This is how a 'people's memorial' to Sheffield boxing legend Brendan Ingle could look.
Detailed plans for a statue and public square at Meadowhall, linked by a new walkway to Wincobank, were today unveiled.

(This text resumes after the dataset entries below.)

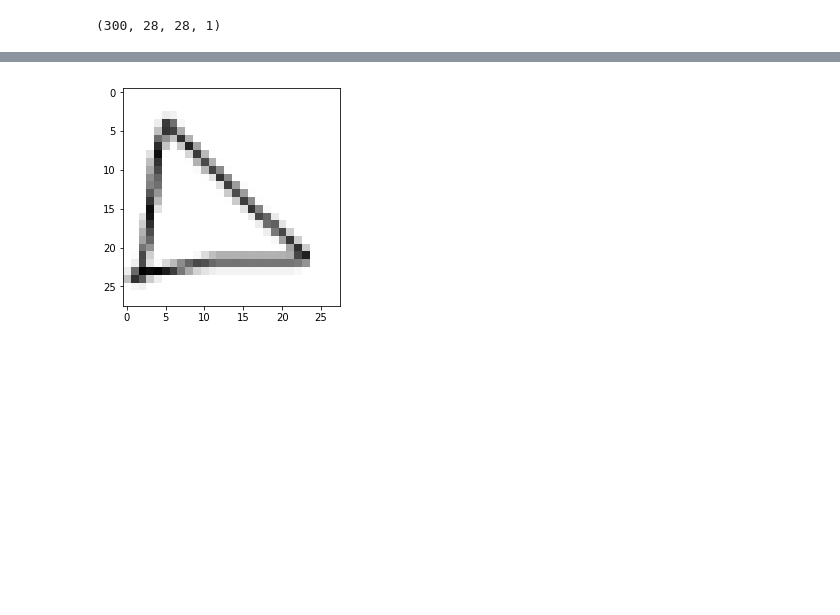
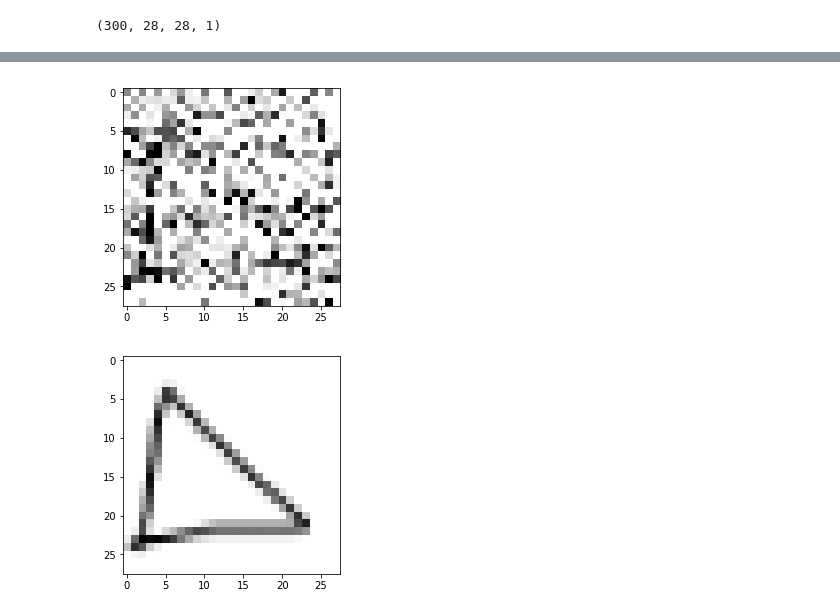
Before and after one commit to chkda/Image--Denoising, a Jupyter notebook: Image_denoising.ipynb, the cells around one changed output, grey strips where cells are left out. Cells and saved outputs as stored; diff of their text form; code cells hidden in the pictures; blank space fills up the shorter version.

```diff
--- a/Image_denoising.ipynb
+++ b/Image_denoising.ipynb
@@ -188,8 +188,11 @@ step 200: mean loss = tf.Tensor(0.03638878, shape=(), dtype=float32)
 # %%
-noi_p = imgs[0:2] + 0.5*np.random.randn(*imgs[0:2].shape)
+samp = imgs[0].astype('float32')
+noi_p = samp + 0.5*np.random.randn(*samp.shape)
 noi_p = np.clip(noi_p,0.,1.)
-#plt.imshow(np.squeeze(noi_p,axis=2),cmap='gray')
-#plt.show()
+plt.imshow(np.squeeze(noi_p,axis=2),cmap='gray')
+plt.show()
+# %% [output]
+[figure, added]
 # %%
 plt.imshow(np.squeeze(imgs[0],axis=2),cmap='gray')
 plt.show()
```
Also changed, not shown: parts of 6 cells of this notebook.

A street close to the legendary gym where the much-loved coached famously forged four future world champions is also due to be named in his honour.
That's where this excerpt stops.